Xiao and Barlow pose with their winning poster.

Xiao and Barlow pose with their winning poster.

On October 29, mechanical engineering major Stan Barlow, E17, and Ph.D. candidate Xiao Xiao attended the American Society for Gravitational and Space Research Conference in Cleveland, Ohio. They received the Best Poster – Young Investigator Award from the NASA Center for the Advancement of Science in Space (CASIS).

Xiao and Barlow won the award for their poster titled “Density Measurement for Industrial Turbine Blade Superalloys,” which they worked on with Associate Professor Douglas Matson and Ph.D. candidate Justin Rodriguez.

 

Messner writes on autonomous cars

Bill Messner, John R. Beaver professor of mechanical engineering, recently wrote about advancements in autonomous car technology and about the future of these self-driving vehicles. Messner opined that “the prospect of greatly reducing accidents, injuries and deaths due to reckless driving, drunk driving, distracted driving, impaired driving, speeding and road rage means that increasingly automated cars will be a fact of life in the years ahead.”

Read the full article in The Conversation and the Boston Business Journal.

Tufts in Talloires: Flying out with determination

This summer, two students from the Bridge to Engineering Success at Tufts (BEST) program blogged their experiences from Tufts in Talloires, a six-week summer program that offers students a dynamic group of courses taught by Tufts faculty in Talloires, France. In addition to coursework, a wide variety of optional outdoor activities, weekly hikes into the Alps, field trips, and organized events offer each student the opportunity to explore the unique Haute-Savoie region of France. 

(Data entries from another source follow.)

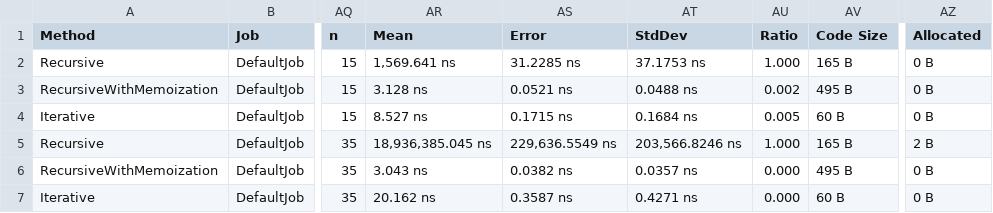
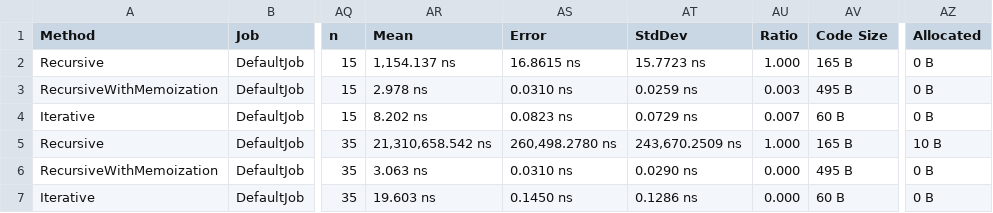
Before and after one commit to renko7/asyncexpert-course, a CSV file: Module01-Introduction/BenchmarkDotNet.Artifacts/results/Dotnetos.AsyncExpert.Homework.Module01.Benchmark.FibonacciCalc-report.csv, drawn as a sheet; only a part is shown, gaps mark what is left out; the diff names each change by its address in the sheet, - before the commit and + after, or states it on an @@ line.

Commit message:
new artifacts

```diff
--- a/Module01-Introduction/BenchmarkDotNet.Artifacts/results/Dotnetos.AsyncExpert.Homework.Module01.Benchmark.FibonacciCalc-report.csv
+++ b/Module01-Introduction/BenchmarkDotNet.Artifacts/results/Dotnetos.AsyncExpert.Homework.Module01.Benchmark.FibonacciCalc-report.csv
-AR2 (Mean): 1,569.641 ns
+AR2 (Mean): 1,154.137 ns
-AS2 (Error): 31.2285 ns
+AS2 (Error): 16.8615 ns
-AT2 (StdDev): 37.1753 ns
+AT2 (StdDev): 15.7723 ns
-AR3 (Mean): 3.128 ns
+AR3 (Mean): 2.978 ns
-AS3 (Error): 0.0521 ns
+AS3 (Error): 0.0310 ns
-AT3 (StdDev): 0.0488 ns
+AT3 (StdDev): 0.0259 ns
-AU3 (Ratio): 0.002
+AU3 (Ratio): 0.003
-AR4 (Mean): 8.527 ns
+AR4 (Mean): 8.202 ns
-AS4 (Error): 0.1715 ns
+AS4 (Error): 0.0823 ns
-AT4 (StdDev): 0.1684 ns
+AT4 (StdDev): 0.0729 ns
-AU4 (Ratio): 0.005
+AU4 (Ratio): 0.007
-AR5 (Mean): 18,936,385.045 ns
+AR5 (Mean): 21,310,658.542 ns
-AS5 (Error): 229,636.5549 ns
+AS5 (Error): 260,498.2780 ns
-AT5 (StdDev): 203,566.8246 ns
+AT5 (StdDev): 243,670.2509 ns
-AZ5 (Allocated): 2 B
+AZ5 (Allocated): 10 B
-AR6 (Mean): 3.043 ns
+AR6 (Mean): 3.063 ns
-AS6 (Error): 0.0382 ns
+AS6 (Error): 0.0310 ns
-AT6 (StdDev): 0.0357 ns
+AT6 (StdDev): 0.0290 ns
-AR7 (Mean): 20.162 ns
+AR7 (Mean): 19.603 ns
-AS7 (Error): 0.3587 ns
+AS7 (Error): 0.1450 ns
-AT7 (StdDev): 0.4271 ns
+AT7 (StdDev): 0.1286 ns
```
Also changed, not shown: 4 other files.
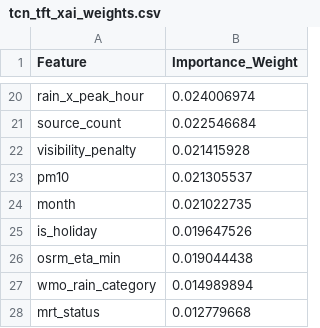
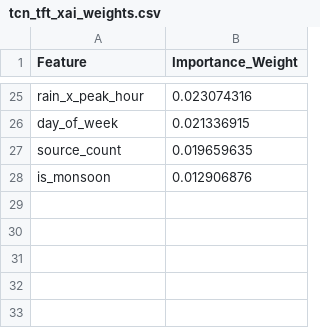
Before and after one commit to anmajharul/mirpur_traffic_pipeline, a CSV file: backend/tcn_tft_xai_weights.csv, drawn as a sheet; only a part is shown, gaps mark what is left out; removed rows and columns are numbered as before the commit, all else as after; the diff covers the shown part only; the diff names each change by its address in the sheet, - before the commit and + after, or states it on an @@ line.

```diff
--- a/backend/tcn_tft_xai_weights.csv
+++ b/backend/tcn_tft_xai_weights.csv
-B25 (Importance_Weight): 0.024006974
+B25 (Importance_Weight): 0.023074316
+row 26: day_of_week | 0.021336915
-B27 (Importance_Weight): 0.022546684
+B27 (Importance_Weight): 0.019659635
-row 22: visibility_penalty | 0.021415928
-row 23: pm10 | 0.021305537
-row 24: month | 0.021022735
-row 25: is_holiday | 0.019647526
-row 26: osrm_eta_min | 0.019044438
-row 27: wmo_rain_category | 0.014989894
-row 28: mrt_status | 0.012779668
+row 28: is_monsoon | 0.012906876
```
Also changed, not shown: 15 added rows, 10 removed rows and 8 edited cells elsewhere in this file.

By Hernan Gallegos

Ready to step off the mountain.

Ready to step off the mountain

“Trois… Deux… Un… Allez!”

Not even three steps into my walk, I realized I wasn’t walking anymore – I was gliding. Suspended only by a parachute, I did what others always say not to do: I looked down. I could see the trees, Lake Annecy, Talloires, the city of Annecy, and even my own home! While my guide was concentrating on the air currents, I had time to reflect on my experiences.

I have analyzed several things throughout my time in France. Through my courses, excursions, and the many people in the program, I realized there was no way for me to use my engineering mind. Personally, I’m glad that this program enforced more of a liberal arts mentality. In the long run, this mentality affected me big time.

As I felt motion sickness from the air currents, I dwelled on the events that arose from this program. Some were enjoyable, while others were questionable. However, I don’t regret being involved in the program. It showed me the world we actually live in and that I know what I can be working towards as an engineer. Being suspended in the air reinforced my passion to become an aerospace engineer, but with a twist.

As I landed on my butt, I thought, “What if I wasn’t exposed to these experiences in Talloires? Would I be the same?” I realized that I wouldn’t. This exposure showed me that as an engineer, I should still remember the humanities as well, or else things will go corrupt within my mind. This entire experience further emphasizes a quote that I strongly believe and that others should understand as well:

“Engineering without humanities is insanity.”

P.S. I’m very glad to have traveled with my fellow BESTie, Michelle Chan!

Hernan Gallegos is a rising sophomore from Atlanta, Georgia, majoring in mechanical engineering.

Tufts in Talloires: My melting pot, le version français

This summer, two students from the Bridge to Engineering Success at Tufts (BEST) program are blogging their experiences from Tufts in Talloires, a six-week summer program that offers students a dynamic group of courses taught by Tufts faculty in Talloires, France. In addition to coursework, a wide variety of optional outdoor activities, weekly hikes into the Alps, field trips, and organized events offer each student the opportunity to explore the unique Haute-Savoie region of France. 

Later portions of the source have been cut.